"You see," Jorse began, "It's one of Rolter's 52 Allegories, which, if you haven't heard of them, are an old reinterpretation of the Sacred Texts that considers them as symbols and then ties them back to the literal meaning of the Text. Number 44, to be exact; I've never liked it. It gives a pretty shoddy explanation for why the Sacred Beasts tend to match the natures of the Gods - Gaezal is wise and fair like Verir and Far'hinnis is creative and in touch with his emotions like Our Lady - except Xafer and Krad don't seem to be anything alike; Krad has three moods per page, but Xafer seems as steady as a rock. He approaches it like Krad's mood swings are all beneficial and Xafer's just not divine enough, which is kind of absurd, I mean, look at half of the Tales And Origins where he's got more than a cursory mention - it's just like saying it was good that Trixer took too long to think about how he'd save Naenas. You know? So I'm looking at by looking at the other Sacred Beasts and seeing if I can detect any emotion at all from any of them; if it's something they just don't have, then that explains why it defines Krad but is ignored when discussing Xafer. Any thoughts, Avry'l?"

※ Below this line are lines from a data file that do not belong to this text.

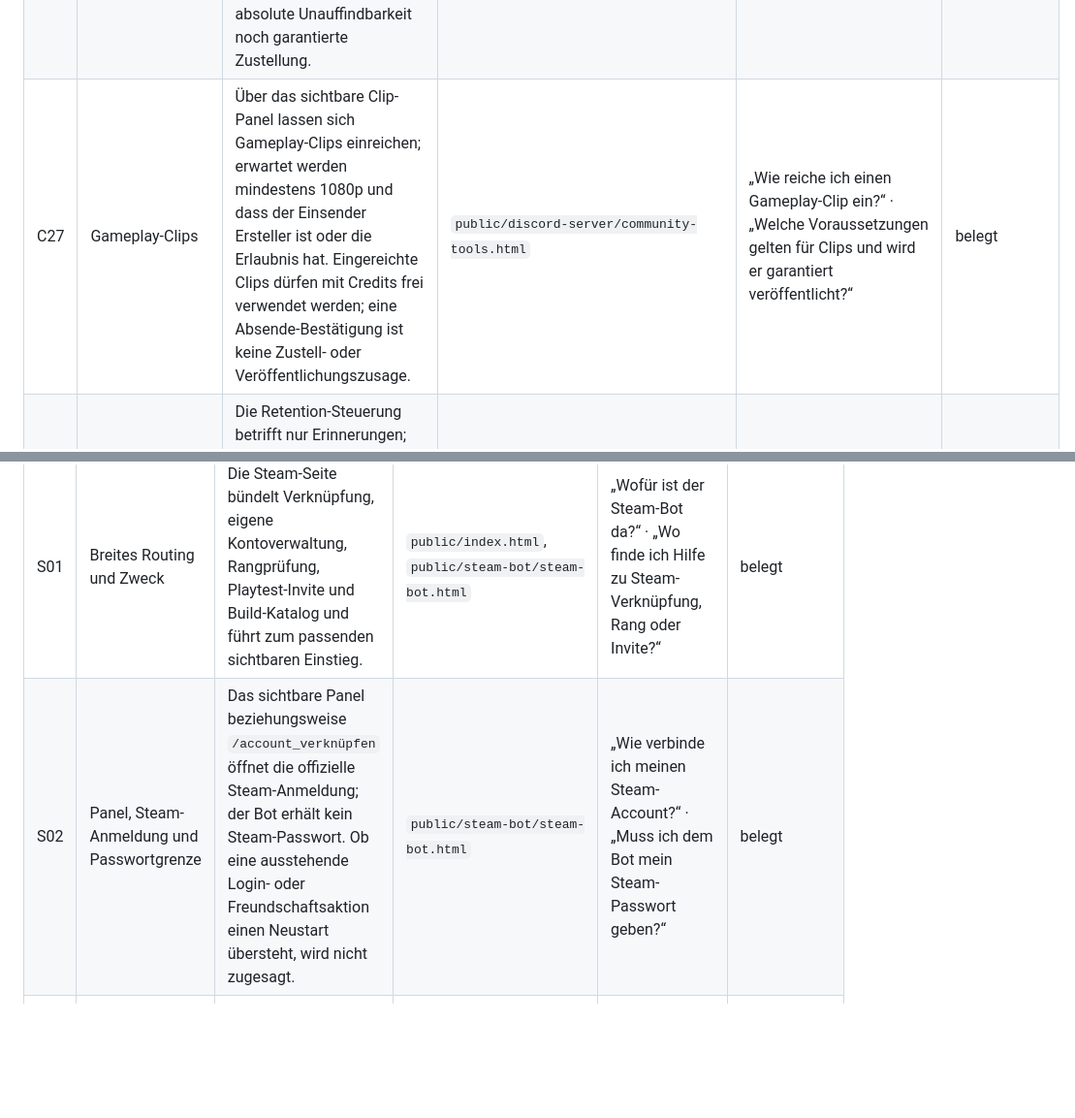
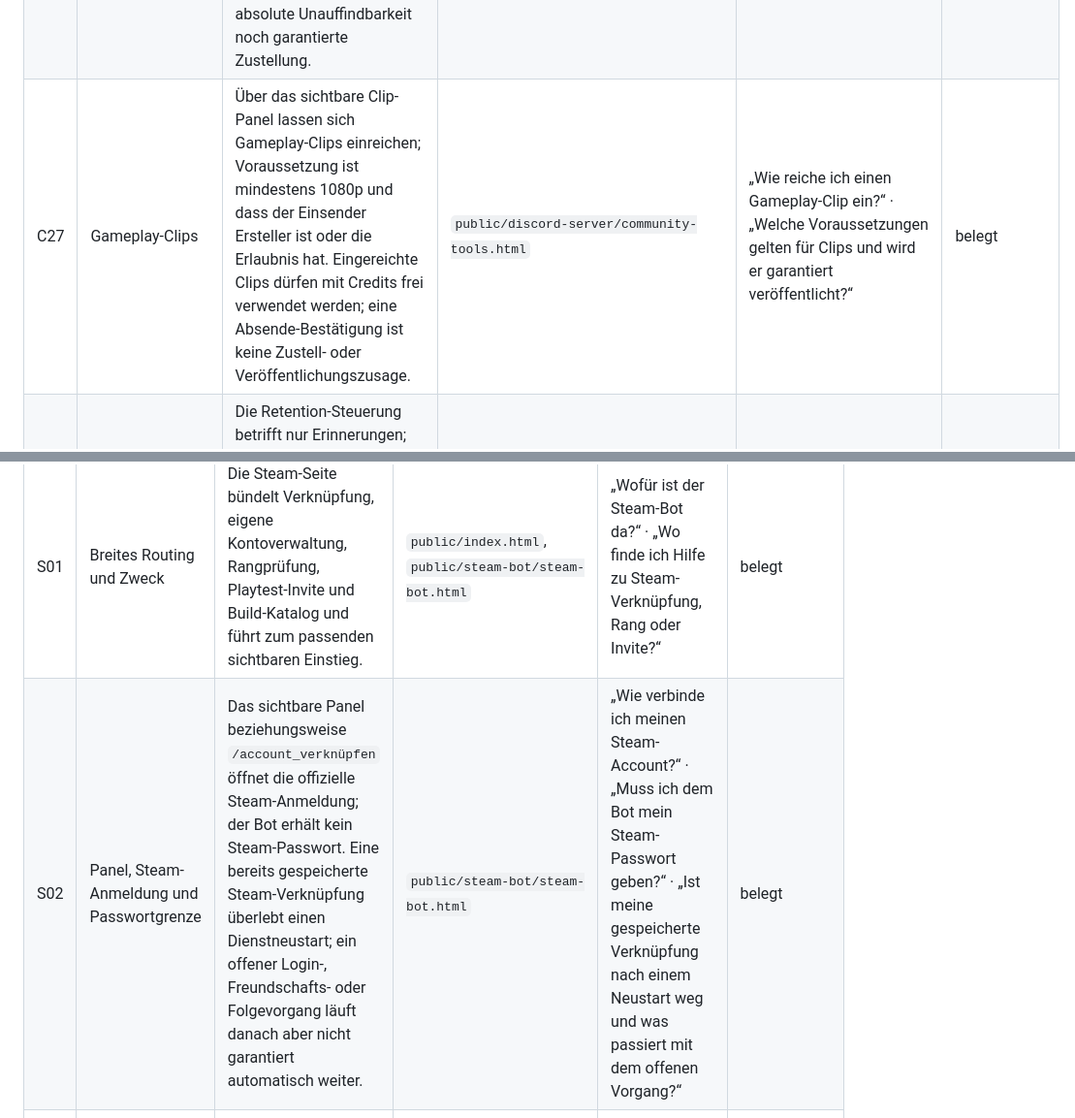
Before and after one commit to EarlySalty/Deadlock-Docs, a Markdown page: plans/2026-07-10-support-agent-coverage-matrix.md, 2 parts joined by grey strips. Shown at 97% size. Rendered like a GitHub page; blank space fills up the shorter version.

Commit message:
fix(plan): Rollen- und Neustartvertrag vervollständigen
Co-authored-by: Claude Opus 4.8 <claude-opus-4.8@local>

```diff
--- a/plans/2026-07-10-support-agent-coverage-matrix.md
+++ b/plans/2026-07-10-support-agent-coverage-matrix.md
@@ -45,7 +45,7 @@ Interne Schwellen, Intervalle, Formeln und private Admin-/Coach-Mechaniken bleib
 | C24 | Typische sichere Fehlerhilfe | Nur von Mitgliedern ausführbare erste Schritte, sichtbare Fehlermeldungen und den Menschen-Support nennen; keine Diagnose, Neustarts oder Betriebsdetails anbieten. | `public/discord-server/haeufige-probleme.html`, `public/discord-server/support/troubleshooting.html`, `public/discord-server/referenz/status-und-fehler.html` | „Der Button reagiert nicht – was kann ich selbst prüfen?“ · „Wohin gehe ich, wenn ein Bot-Schritt weiterhin fehlschlägt?“ | vor Content noch Code prüfen |
 | C25 | Ticket als Menschen-Support | Ein Ticket ist der sichtbare Weg zu menschlichem Support. Eine direkte Bot-Antwort im Ticket wird Mitgliedern nicht zugesagt; technische Bearbeitungswege bleiben unerwähnt. | `public/discord-server/support/troubleshooting.html`, `public/discord-server/negativ-wissen.html` | „Antwortet der Support-Bot direkt in meinem Ticket?“ · „Was passiert, wenn ich mit meinem Anliegen ein Ticket öffne?“ | belegt |
 | C26 | Voice-Feedback und Feedback-Hub | Nach einer Voice-Runde kann eine freiwillige Feedback-DM erscheinen; wer sie geschlossen hat oder keine erhält, nutzt den sichtbaren Feedback-Hub oder den Menschen-Support. Der Feedback-Hub bleibt gegenüber dem Empfänger anonym, verspricht aber weder absolute Unauffindbarkeit noch garantierte Zustellung. | `public/discord-server/voice-features.html`, `public/discord-server/community-tools.html` | „Wie gebe ich einem Mitspieler nach der Voice-Runde Feedback?“ · „Was mache ich, wenn ich keine Feedback-DM bekomme oder DMs deaktiviert habe?“ | belegt |
-| C27 | Gameplay-Clips | Über das sichtbare Clip-Panel lassen sich Gameplay-Clips einreichen; erwartet werden mindestens 1080p und dass der Einsender Ersteller ist oder die Erlaubnis hat. Eingereichte Clips dürfen mit Credits frei verwendet werden; eine Absende-Bestätigung ist keine Zustell- oder Veröffentlichungszusage. | `public/discord-server/community-tools.html` | „Wie reiche ich einen Gameplay-Clip ein?“ · „Welche Voraussetzungen gelten für Clips und wird er garantiert veröffentlicht?“ | belegt |
+| C27 | Gameplay-Clips | Über das sichtbare Clip-Panel lassen sich Gameplay-Clips einreichen; Voraussetzung ist mindestens 1080p und dass der Einsender Ersteller ist oder die Erlaubnis hat. Eingereichte Clips dürfen mit Credits frei verwendet werden; eine Absende-Bestätigung ist keine Zustell- oder Veröffentlichungszusage. | `public/discord-server/community-tools.html` | „Wie reiche ich einen Gameplay-Clip ein?“ · „Welche Voraussetzungen gelten für Clips und wird er garantiert veröffentlicht?“ | belegt |
 | C28 | Retention und freiwillige Austrittsumfrage | Die Retention-Steuerung betrifft nur Erinnerungen; ein globaler Datenschutz-Opt-out hat Vorrang vor einzelnen Erinnerungseinstellungen. Eine Austritts-DM mit freiwilliger Umfrage kann folgen, ist aber unverbindlich und darf ignoriert werden. | `public/discord-server/workflows/austritt-datenloeschung.html`, `public/discord-server/stats-und-privacy.html` | „Kann ich die Erinnerungen des Bots abstellen?“ · „Muss ich die Umfrage beantworten, wenn ich den Server verlasse?“ | belegt |
 | C29 | Boost, Ko-fi und Supporter | Für Unterstützung sind allein die aktuell sichtbaren Wege, Bedingungen und Vorteile von Boost, Ko-fi und Supporter-Rolle maßgeblich; keine festen Dauer-, Benefit- oder Vergabedetails zusagen. Unterstützung bleibt vom Ticket- und Supportweg getrennt. | `public/discord-server/ueber-bot-und-server.html`, `public/discord-server/rules-und-channels.html` | „Wie kann ich die Community per Boost oder Ko-fi unterstützen?“ · „Welche Vorteile bringt mir die Supporter-Rolle?“ | belegt |
 
@@ -54,7 +54,7 @@ Interne Schwellen, Intervalle, Formeln und private Admin-/Coach-Mechaniken bleib
 | ID | Thema | Sichere öffentliche Kernaussage / Boundary | Geplante HTML-Quelle | Golden-Fragearten: natürlich + Paraphrase | Faktenstatus |
 |---|---|---|---|---|---|
 | S01 | Breites Routing und Zweck | Die Steam-Seite bündelt Verknüpfung, eigene Kontoverwaltung, Rangprüfung, Playtest-Invite und Build-Katalog und führt zum passenden sichtbaren Einstieg. | `public/index.html`, `public/steam-bot/steam-bot.html` | „Wofür ist der Steam-Bot da?“ · „Wo finde ich Hilfe zu Steam-Verknüpfung, Rang oder Invite?“ | belegt |
-| S02 | Panel, Steam-Anmeldung und Passwortgrenze | Das sichtbare Panel beziehungsweise `/account_verknüpfen` öffnet die offizielle Steam-Anmeldung; der Bot erhält kein Steam-Passwort. Ob eine ausstehende Login- oder Freundschaftsaktion einen Neustart übersteht, wird nicht zugesagt. | `public/steam-bot/steam-bot.html` | „Wie verbinde ich meinen Steam-Account?“ · „Muss ich dem Bot mein Steam-Passwort geben?“ | belegt |
+| S02 | Panel, Steam-Anmeldung und Passwortgrenze | Das sichtbare Panel beziehungsweise `/account_verknüpfen` öffnet die offizielle Steam-Anmeldung; der Bot erhält kein Steam-Passwort. Eine bereits gespeicherte Steam-Verknüpfung überlebt einen Dienstneustart; ein offener Login-, Freundschafts- oder Folgevorgang läuft danach aber nicht garantiert automatisch weiter. | `public/steam-bot/steam-bot.html` | „Wie verbinde ich meinen Steam-Account?“ · „Muss ich dem Bot mein Steam-Passwort geben?“ · „Ist meine gespeicherte Verknüpfung nach einem Neustart weg und was passiert mit dem offenen Vorgang?“ | belegt |
 | S03 | Mehrere Konten, Primäraccount, Whoami und Unlink | `/steam links` zeigt die eigenen Verknüpfungen, `setprimary` und `unlink` verwalten sie. `/steam whoami` löst eine eingegebene Steam-Referenz zu Persona und SteamID auf und zeigt dabei weder die eigene Verknüpfung noch einen Besitz. | `public/steam-bot/steam-bot.html` | „Kann ich mehrere Steam-Konten verknüpfen und eines als primär setzen?“ · „Was löst `/steam whoami` zu einer eingegebenen Steam-Angabe auf?“ | belegt |
 | S04 | Rangprüfung und Community-Rolle | Ohne Zielangabe zeigen die vorgesehenen Rangbefehle den eigenen verknüpften Rang und ermöglichen den Rollenabgleich; beides braucht die passende eigene Verknüpfung. Keine allgemeine Sperre für Ranked-Voice und keine technische Unmöglichkeit von Fremdzielen behaupten; der Support-Agent selbst gibt keine fremden Rangwerte aus. | `public/steam-bot/steam-bot.html` | „Wie prüfe ich meinen Deadlock-Rang über den Bot?“ · „Warum wurde mein Rang noch nicht meiner Community-Zuordnung hinzugefügt?“ | belegt |
 | S05 | Playtest-Einladung | Der geführte Invite-Weg prüft die nötige eigene Verknüpfung und sichtbare Voraussetzungen; ein Versand darf bestätigt, aber der externe Erfolg nicht garantiert werden. | `public/steam-bot/steam-bot.html` | „Wie starte ich die Deadlock-Spieltest-Einladung?“ · „Was kann ich tun, wenn der Invite-Dialog noch eine Voraussetzung meldet?“ | belegt |
```
Also changed, not shown: other parts of plans/2026-07-10-support-agent-coverage-matrix.md (+1 -1 lines), plans/2026-07-10-support-agent-html-corpus.md (+1 -1 lines).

Jagen rubbed his eyes. It's gonna be a long night, he wailed silently.
"Tell you what, Leto, I won't fight with you. Zeus' wives are pretty tough customers. You have my permission to boast openly that you have beaten the daylights out of me."
-Hermes, the Iliad (Stanley Lombardo, translator) Book 21